| EXERCISE PROMPT |
Find the word "const" in the data. Return every line where it appears.

| ENTRIES SUPPLIED |
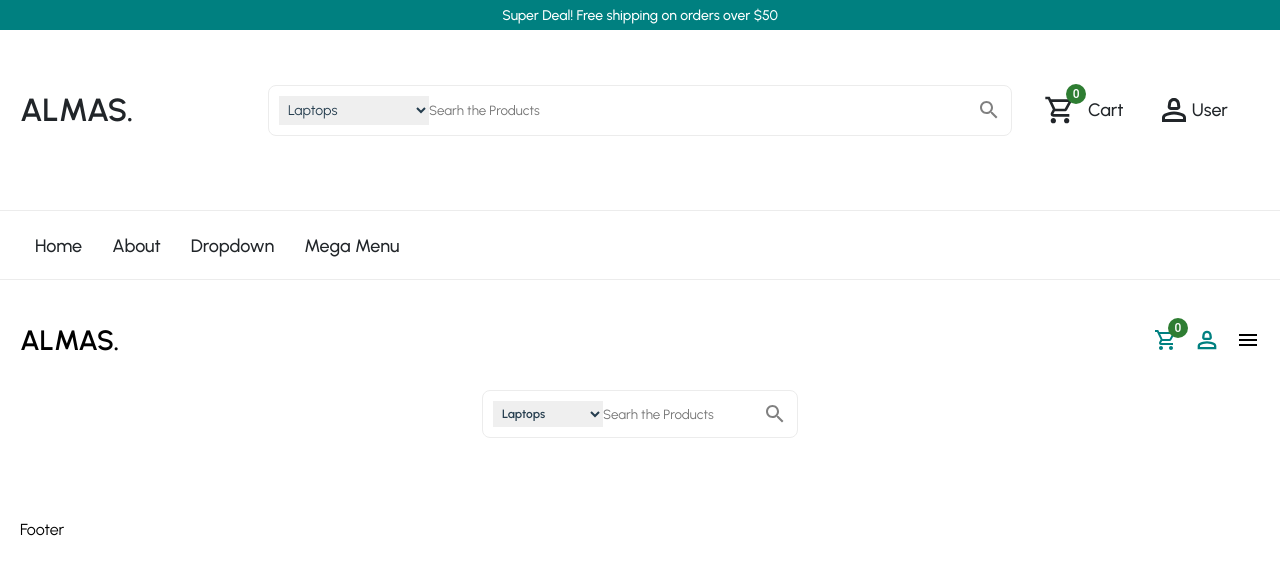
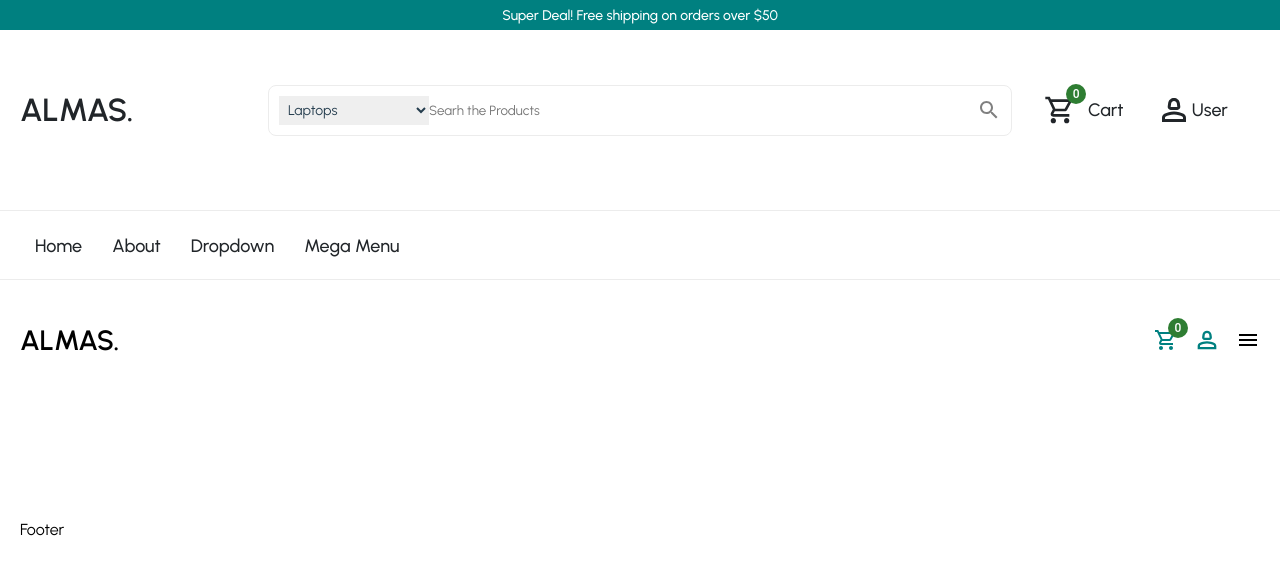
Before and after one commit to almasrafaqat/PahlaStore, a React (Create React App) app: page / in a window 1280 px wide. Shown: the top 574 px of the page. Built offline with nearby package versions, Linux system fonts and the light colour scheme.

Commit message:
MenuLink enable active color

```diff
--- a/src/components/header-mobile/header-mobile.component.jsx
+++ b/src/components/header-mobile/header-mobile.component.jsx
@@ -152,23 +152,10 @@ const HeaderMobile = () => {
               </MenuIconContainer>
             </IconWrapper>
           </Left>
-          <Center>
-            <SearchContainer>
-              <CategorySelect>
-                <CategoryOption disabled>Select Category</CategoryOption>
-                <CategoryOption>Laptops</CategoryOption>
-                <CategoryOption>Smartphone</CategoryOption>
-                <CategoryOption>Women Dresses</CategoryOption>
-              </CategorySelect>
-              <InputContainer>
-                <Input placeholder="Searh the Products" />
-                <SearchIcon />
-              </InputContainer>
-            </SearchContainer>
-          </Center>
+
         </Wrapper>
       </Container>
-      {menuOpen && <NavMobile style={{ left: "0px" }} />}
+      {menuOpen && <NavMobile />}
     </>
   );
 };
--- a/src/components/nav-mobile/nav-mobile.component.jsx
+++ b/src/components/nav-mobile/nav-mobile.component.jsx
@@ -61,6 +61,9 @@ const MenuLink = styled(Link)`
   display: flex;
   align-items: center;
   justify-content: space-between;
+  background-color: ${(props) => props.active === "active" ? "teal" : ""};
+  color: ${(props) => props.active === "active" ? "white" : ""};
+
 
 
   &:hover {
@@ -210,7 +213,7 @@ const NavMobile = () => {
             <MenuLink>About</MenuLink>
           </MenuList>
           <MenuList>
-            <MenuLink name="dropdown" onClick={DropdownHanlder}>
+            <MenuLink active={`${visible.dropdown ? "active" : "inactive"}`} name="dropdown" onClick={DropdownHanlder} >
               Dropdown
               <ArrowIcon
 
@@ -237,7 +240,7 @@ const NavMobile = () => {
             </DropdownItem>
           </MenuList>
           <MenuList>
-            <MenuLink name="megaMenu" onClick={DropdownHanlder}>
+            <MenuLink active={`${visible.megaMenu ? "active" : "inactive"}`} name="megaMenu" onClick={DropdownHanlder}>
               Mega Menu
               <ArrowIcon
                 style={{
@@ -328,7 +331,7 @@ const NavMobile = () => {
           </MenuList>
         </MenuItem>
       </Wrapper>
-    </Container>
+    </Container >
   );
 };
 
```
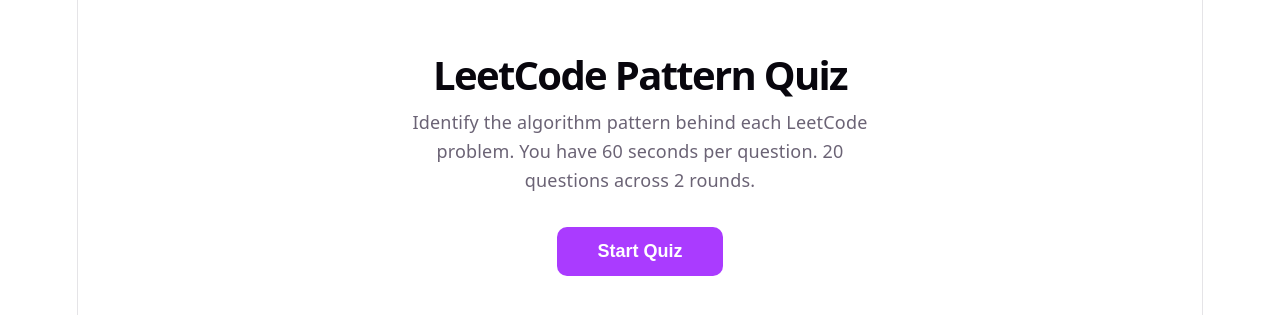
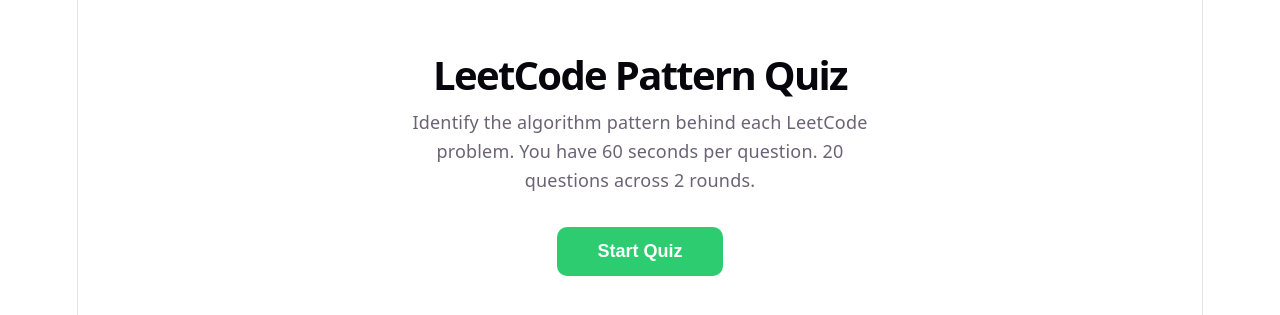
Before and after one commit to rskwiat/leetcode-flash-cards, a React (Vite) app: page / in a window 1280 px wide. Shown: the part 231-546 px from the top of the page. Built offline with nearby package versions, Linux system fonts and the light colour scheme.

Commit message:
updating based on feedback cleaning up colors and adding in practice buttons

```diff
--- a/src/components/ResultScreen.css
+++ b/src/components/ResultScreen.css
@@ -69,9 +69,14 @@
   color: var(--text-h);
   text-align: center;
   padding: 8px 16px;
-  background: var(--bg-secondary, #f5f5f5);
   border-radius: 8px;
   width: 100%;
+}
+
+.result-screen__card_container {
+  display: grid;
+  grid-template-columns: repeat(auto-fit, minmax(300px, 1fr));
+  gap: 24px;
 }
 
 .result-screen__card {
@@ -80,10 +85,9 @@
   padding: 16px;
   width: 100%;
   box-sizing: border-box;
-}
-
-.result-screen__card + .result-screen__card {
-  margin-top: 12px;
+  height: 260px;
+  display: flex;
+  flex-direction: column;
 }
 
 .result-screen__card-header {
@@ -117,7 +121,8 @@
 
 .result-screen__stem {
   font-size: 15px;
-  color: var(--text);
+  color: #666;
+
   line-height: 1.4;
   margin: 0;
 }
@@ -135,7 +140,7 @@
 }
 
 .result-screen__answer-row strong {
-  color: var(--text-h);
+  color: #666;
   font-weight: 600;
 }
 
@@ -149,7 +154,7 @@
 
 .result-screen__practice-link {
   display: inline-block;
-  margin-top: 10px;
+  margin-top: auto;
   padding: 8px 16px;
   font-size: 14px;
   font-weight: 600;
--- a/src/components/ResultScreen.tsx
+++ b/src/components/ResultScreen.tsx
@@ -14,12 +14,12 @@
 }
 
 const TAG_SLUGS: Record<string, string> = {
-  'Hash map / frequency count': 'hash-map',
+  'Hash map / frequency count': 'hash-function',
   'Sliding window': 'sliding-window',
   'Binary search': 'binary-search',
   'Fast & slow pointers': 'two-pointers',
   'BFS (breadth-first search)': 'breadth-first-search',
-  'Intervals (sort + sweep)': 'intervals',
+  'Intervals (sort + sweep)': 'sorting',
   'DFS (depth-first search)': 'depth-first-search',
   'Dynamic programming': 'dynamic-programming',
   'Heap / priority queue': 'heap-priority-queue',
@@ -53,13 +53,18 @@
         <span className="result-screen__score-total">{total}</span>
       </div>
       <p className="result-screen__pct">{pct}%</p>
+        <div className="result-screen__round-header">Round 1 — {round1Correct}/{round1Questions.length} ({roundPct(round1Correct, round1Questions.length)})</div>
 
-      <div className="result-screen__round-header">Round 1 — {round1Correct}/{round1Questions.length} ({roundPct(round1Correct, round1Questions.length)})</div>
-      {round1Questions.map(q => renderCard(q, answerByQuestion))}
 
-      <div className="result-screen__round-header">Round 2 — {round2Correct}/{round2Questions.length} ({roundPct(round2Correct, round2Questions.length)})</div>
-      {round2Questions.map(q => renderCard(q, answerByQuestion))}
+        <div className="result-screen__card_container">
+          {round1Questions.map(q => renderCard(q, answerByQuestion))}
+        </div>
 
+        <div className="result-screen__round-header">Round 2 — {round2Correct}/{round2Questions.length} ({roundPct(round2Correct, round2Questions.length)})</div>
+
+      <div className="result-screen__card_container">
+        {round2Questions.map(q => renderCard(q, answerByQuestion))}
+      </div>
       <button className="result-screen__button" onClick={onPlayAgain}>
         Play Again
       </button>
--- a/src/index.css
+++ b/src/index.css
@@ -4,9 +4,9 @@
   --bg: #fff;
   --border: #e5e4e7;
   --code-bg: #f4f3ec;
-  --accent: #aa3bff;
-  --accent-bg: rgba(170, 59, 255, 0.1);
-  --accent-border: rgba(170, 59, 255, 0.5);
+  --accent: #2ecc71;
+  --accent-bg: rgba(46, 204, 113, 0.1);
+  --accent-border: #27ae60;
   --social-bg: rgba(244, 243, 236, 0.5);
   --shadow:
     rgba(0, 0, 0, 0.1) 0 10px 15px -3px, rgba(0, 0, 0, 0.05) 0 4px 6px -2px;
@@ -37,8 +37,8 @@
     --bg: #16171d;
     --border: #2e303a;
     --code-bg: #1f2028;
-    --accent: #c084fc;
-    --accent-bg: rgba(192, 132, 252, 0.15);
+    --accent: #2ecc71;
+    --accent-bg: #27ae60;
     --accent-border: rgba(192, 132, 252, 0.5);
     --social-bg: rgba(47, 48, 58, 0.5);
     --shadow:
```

| RESULT BELOW |
@@ -152,23 +152,10 @@ const HeaderMobile = () => {
@@ -61,6 +61,9 @@ const MenuLink = styled(Link)`
@@ -210,7 +213,7 @@ const NavMobile = () => {
@@ -237,7 +240,7 @@ const NavMobile = () => {
@@ -328,7 +331,7 @@ const NavMobile = () => {
 const TAG_SLUGS: Record<string, string> = {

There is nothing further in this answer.